At one point, she explodes, “We’re not a normal family!” And while we know that she believes this sentiment to be true, her family – and her relationship with Stephen’s – was never defined by a conformity to society norms. From the get go, their romance was a harbinger of bucked normalcy. Not just anyone would marry a ticking time bomb. It’s upon her shoulders that the success of Theory rests and Jones handles her characters transformation with a kind of poetic ease that’s stoic and touching, motherly and equally sexual. She’s basically Imhotep the way she gains layers scene to scene. An Academy Award nomination is assuredly in store.
What’s possibly the biggest surprise of The Theory of Everything is just how winning every aspect of Marsh’s tale truly is. It functions on so many levels, attacking so many sectors of what we look for in a film. It’s futile to resist its supreme good taste.

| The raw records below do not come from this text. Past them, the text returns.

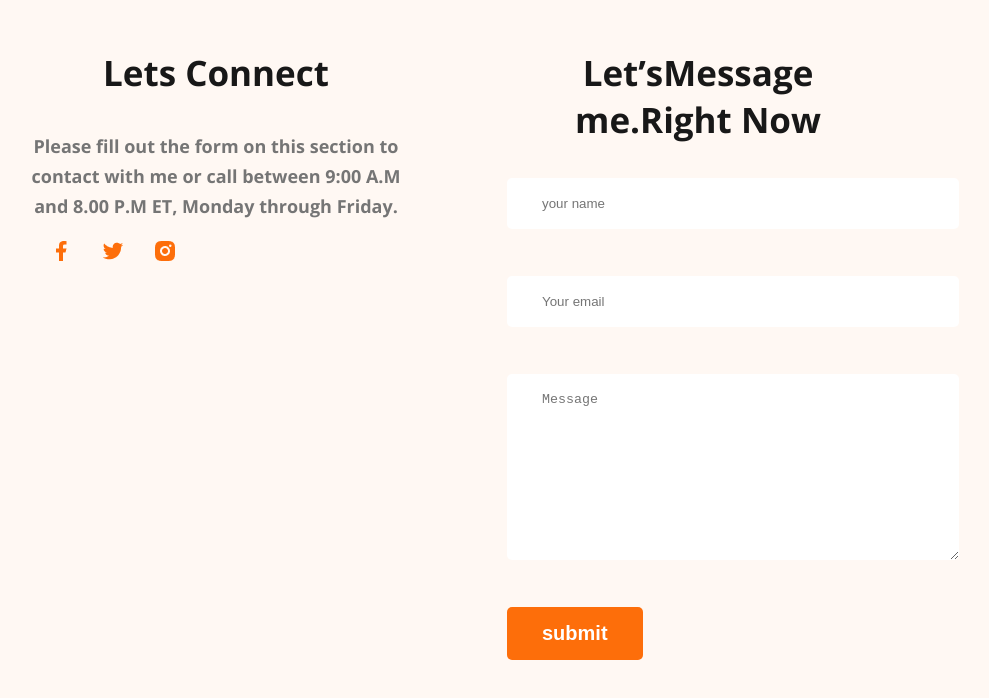
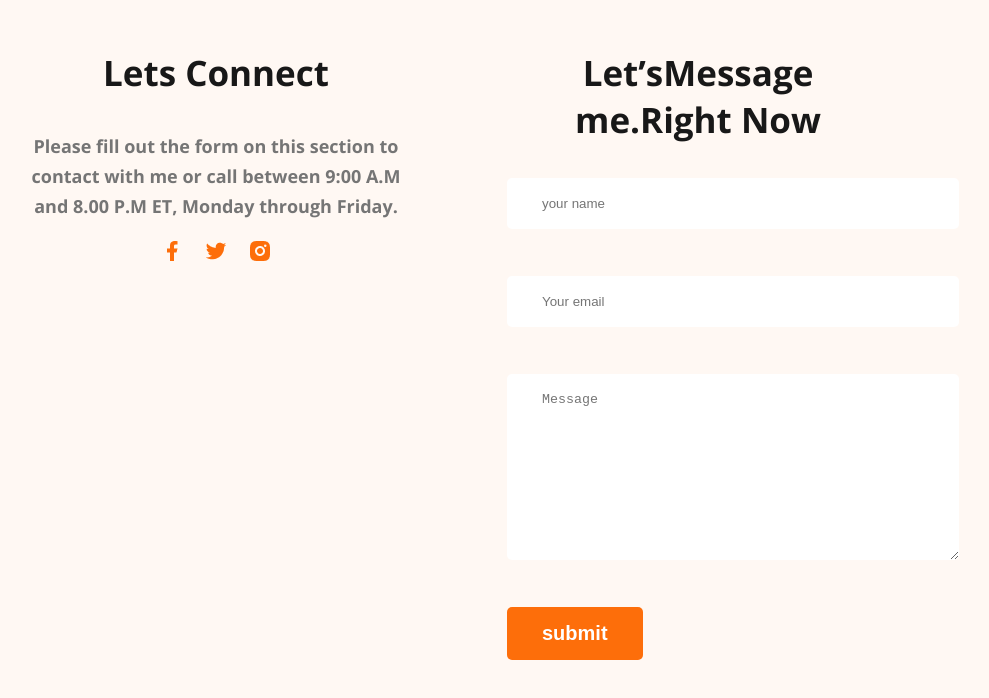
Before and after one commit to Habib1112223/developer-portpolio, a plain HTML site: page index.html in a window 1280 px wide. Shown: the part 3369-4067 px from the top of the page, without its empty margins (183-1172 px from the left). Drawn offline with nearby package versions, Linux system fonts and the light colour scheme.

Commit message:
final the code

```diff
--- a/index.html
+++ b/index.html
@@ -181,7 +181,7 @@
             <div class="footer-colum">
                   <h3 class="section-title">Let’sMessage me.Right Now</h3>
                   <form class="contract" action="">
-                        <input type="text" placeholder="your name" name="" id="">
+                        <input type="text" placeholder="your name" name="" id="contract">
                         <br>
                         <input type="email" name="" placeholder="Your email" id="">
                         <br>
--- a/styles/port.css
+++ b/styles/port.css
@@ -214,8 +214,12 @@ footer {
 .footer-colum {
       width: 50%;
 }
-.socal-links a{
-      margin-left: 24px;
+.socal-links{
+      /* margin-left: 24px; */
+      display: flex;
+      justify-content: center;
+      gap: 20px;
+
 }
 
 .contract input[type="text"], input[type="email"],
```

Marsh spares us the gory details of how time actually works (new homework assignment: read “A (Brief) History of Time”) but thanks to adroit editing work from Jinx Godfrey, we’re never really worried about how it works. It just does. Add to that a nimble and whimsical score from Jóhann Jóhannsson (another nomination ought to be assured here) and nifty costume design from Steven Noble and you have a film whose technical aspects rival its visceral impact. There are bits and bobs that don’t measure up – grainy “camera footage”, underdeveloped secondary characters – but for a movie equally given to quirks, quacks and quarks, the bumbling never detracts from the charm. Marsh’s brief history of Hawkings is at once timely and timeless, matching intellect for emotion and absolutely thriving on two stunning performances. For all the accolades it’s destined to receive, The Theory of Everything is deserving.